“Are we nearing the end of the pandemic? I certainly hope so”, says Alistair Speirs, who combines a serious interest in tourism with an obsession for sustainability, “but are we prepared for the next crisis? I can pretty much guarantee that when the masks come off and the social distancing stops, the whole country will relax and say ‘whew’ and forget the whole thing”.
“But with my background in insurance and risk management and my experience with public relations, especially after the huge crises Indonesia suffered 20 years ago (Bali bombings, Aceh tsunami, Marriott bombing, Jogja earthquake etc etc) I can tell you we are never prepared enough, and often completely and tragically unready for the disasters that can happen, and suffer unnecessary loss of life, injury and deep emotional stress as a result. Never mind the loss of livelihood and business which are inevitable as well.
But how to be prepared? That is often the question. How to expect the unexpected? Well honestly, nothing, except perhaps alien invasion, is unexpected.

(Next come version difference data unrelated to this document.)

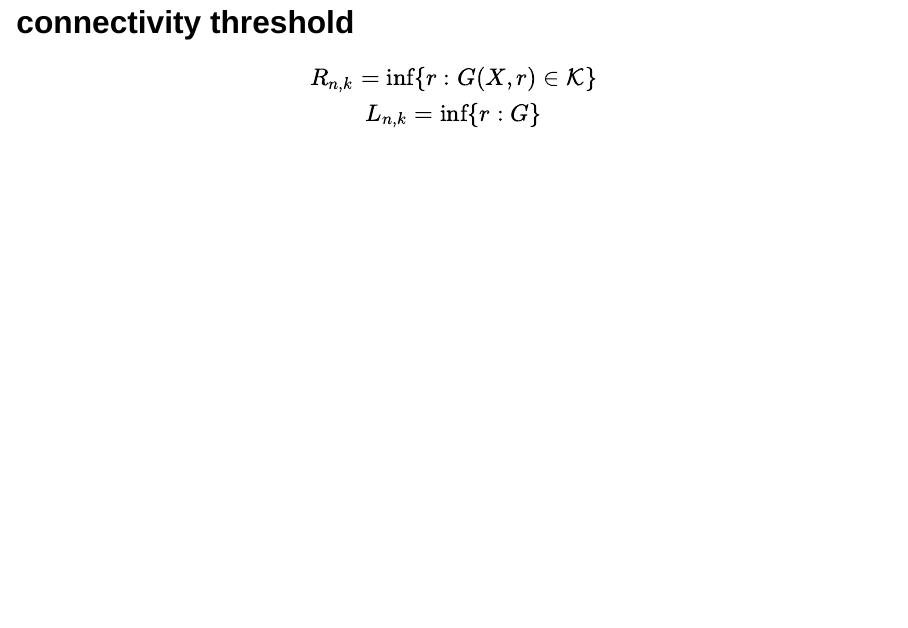
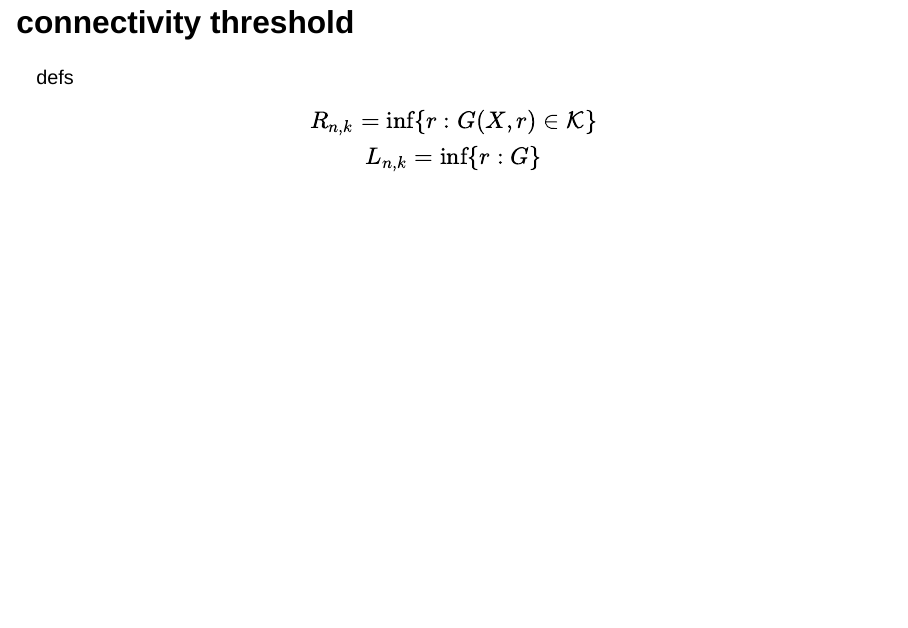
Before and after one commit to xiaochuany/polytopes-slides, a Quarto document (boundary-effect-stochastic-geometry.qmd): page 3 of 7. Rendered offline with R 4.5, knitr and Pandoc in place of Quarto, with nearby package versions; drawn as Slidy slides in place of the format the file asks for.

Commit message:
tinny chg

```diff
--- a/boundary-effect-stochastic-geometry.qmd
+++ b/boundary-effect-stochastic-geometry.qmd
@@ -18,6 +18,8 @@ Frankie Higgs and Mathew Penrose (University of Bath)
 :::
 
 ## connectivity threshold
+
+defs
 
 $$
 R_{n,k} = \inf\{r: G(X,r)\in \mathcal K\} \\
```
Also changed, not shown: boundary-effect-stochastic-geometry.html, 1 other file.
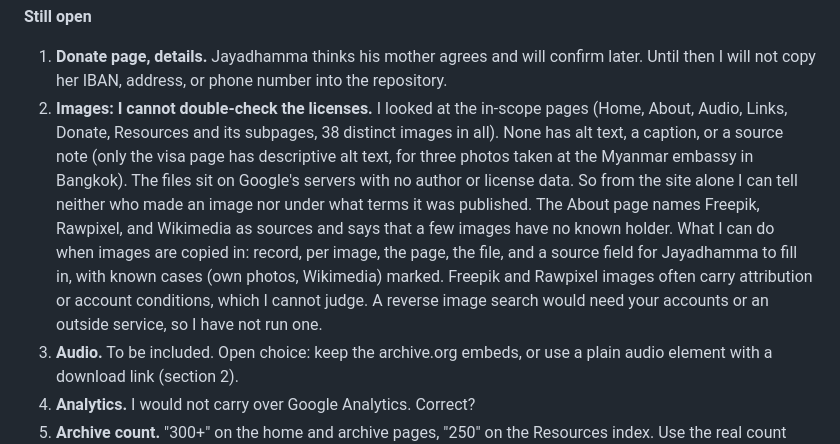
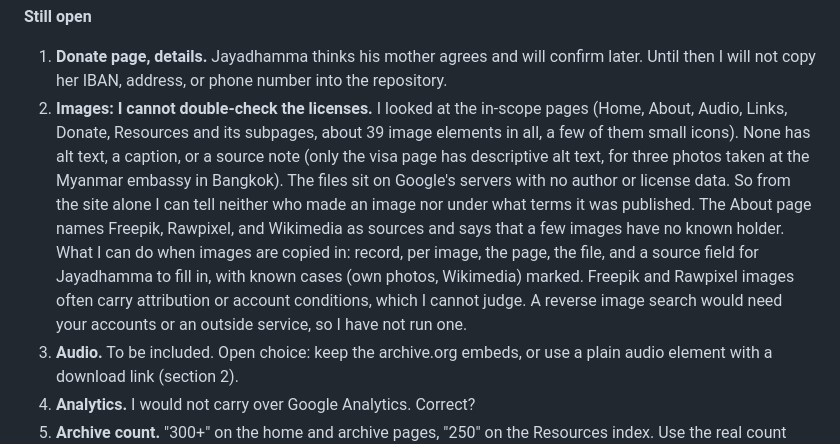
Before and after one commit to nibbidadhamma/nibbida, a Markdown page: SURVEY.md, the part around the change. Rendered like a GitHub page.

Commit message:
SURVEY.md: correct image count
Co-Authored-By: Claude Sonnet 5.5 <noreply@anthropic.com>
Claude-Session: https://claude.ai/code/session_01Txe4aQ7rX1sn9w44t6anik

```diff
--- a/SURVEY.md
+++ b/SURVEY.md
@@ -130,7 +130,7 @@ Location: `design/nibbida-website-chatgpt-sketch/` (added to `main` at the root
 
 **Still open**
 1. **Donate page, details.** Jayadhamma thinks his mother agrees and will confirm later. Until then I will not copy her IBAN, address, or phone number into the repository.
-2. **Images: I cannot double-check the licenses.** I looked at the in-scope pages (Home, About, Audio, Links, Donate, Resources and its subpages, 38 distinct images in all). None has alt text, a caption, or a source note (only the visa page has descriptive alt text, for three photos taken at the Myanmar embassy in Bangkok). The files sit on Google's servers with no author or license data. So from the site alone I can tell neither who made an image nor under what terms it was published. The About page names Freepik, Rawpixel, and Wikimedia as sources and says that a few images have no known holder. What I can do when images are copied in: record, per image, the page, the file, and a source field for Jayadhamma to fill in, with known cases (own photos, Wikimedia) marked. Freepik and Rawpixel images often carry attribution or account conditions, which I cannot judge. A reverse image search would need your accounts or an outside service, so I have not run one.
+2. **Images: I cannot double-check the licenses.** I looked at the in-scope pages (Home, About, Audio, Links, Donate, Resources and its subpages, about 39 image elements in all, a few of them small icons). None has alt text, a caption, or a source note (only the visa page has descriptive alt text, for three photos taken at the Myanmar embassy in Bangkok). The files sit on Google's servers with no author or license data. So from the site alone I can tell neither who made an image nor under what terms it was published. The About page names Freepik, Rawpixel, and Wikimedia as sources and says that a few images have no known holder. What I can do when images are copied in: record, per image, the page, the file, and a source field for Jayadhamma to fill in, with known cases (own photos, Wikimedia) marked. Freepik and Rawpixel images often carry attribution or account conditions, which I cannot judge. A reverse image search would need your accounts or an outside service, so I have not run one.
 3. **Audio.** To be included. Open choice: keep the archive.org embeds, or use a plain audio element with a download link (section 2).
 4. **Analytics.** I would not carry over Google Analytics. Correct?
 5. **Archive count.** "300+" on the home and archive pages, "250" on the Resources index. Use the real count from the catalogue?
```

Everything else is identifiable and (mostly) manageable or at least assessable.
Crises affecting the travel industry are divided into two categories: natural (avalanche, earthquake, flood, epidemic etc) and man-made (terrorism, crashes, kidnapping, riots etc). Almost everything is able to be anticipated and planned for in some way, preferably through a logical process we call risk management where risks are identified, analysed, planned for, tracked, controlled and of course the results communicated to all possible involved parties.
Now some risks are identified but can’t be adequately controlled, earthquake and tsunami are the saddest examples, where you live knowing that your whole life depends on the actual severity of the event. A 1m tsunami is nasty and damaging, a 20m tsunami, as we had in Aceh, is as impossible to stop as an atomic bomb. A minor earthquake scares us, but a major one brings even the toughest buildings tumbling down.
So we have to be ready, not only for the minor but for the major too, and that is again done logically and methodically through a strict application of four phases: Reduction, detecting early signs and taking mitigating action: Readiness, preparing plans and running practice exercises: Response, actually executing the plans when the crisis hits; and Recovery, how to get back to normal as soon as possible. Each of these has a clear plan of action template and a checklist to be followed, which if done regularly and rigorously will reduce the loss of life and loss of livelihood. But I guarantee very few organisations have these in place and monitored to the extent that is really needed.
Let’s quickly look at the Jogja earthquake of 2006 which had a magnitude of 6.4mw on the Richter Scale. Everyone knew it was inevitable being in the ‘Ring of Fire’ but if it was 3.0mw the damage would have been much less. As it was the construction methods and materials of the local houses resulted in thousands of buildings collapsing and thousands of people dying. Was it possible to anticipate? Yes. But how to mitigate the risk which would literally have meant rebuilding the thousands of fragile homes.
Now that’s what happened after the quake, the houses were rebuilt with private and government assistance so the question is: should that not be part of the whole country’s ‘identify and reduce’ risk program? I say ‘yes’ but governments rarely have preventative programs, only rescue programs. Sad but true.
But here’s the saddest part: I visited the Jogja tourism industry under a Ministry of Tourism initiative one year after the earthquake and gathered together the leaders of local industry. And I asked them: hotel GM’s & owners, park operators, restaurants etc, if they had a current, up to date crisis management plan. Not one had one. A year after 5,700 people died, 130,000 were injured, and 650,000 displaced, no-one was prepared for the next disaster. And that’s where we are today.
We have had terrorism kill our people and our tourism industry, floods destroy our property and our lives, avalanches sweep away our villages, eruptions wipe out tourism - even without actual danger - bird flu, pig flu, cholera and typhoid, scare away our visitors, and now covid-19 bringing tourism to a standstill, but I am sure 90% of the industry is today unprepared for the next crisis. Only those mandated by international shareholders or stock exchange regulations are ready.
Why? Because it won’t happen to us.
But it will.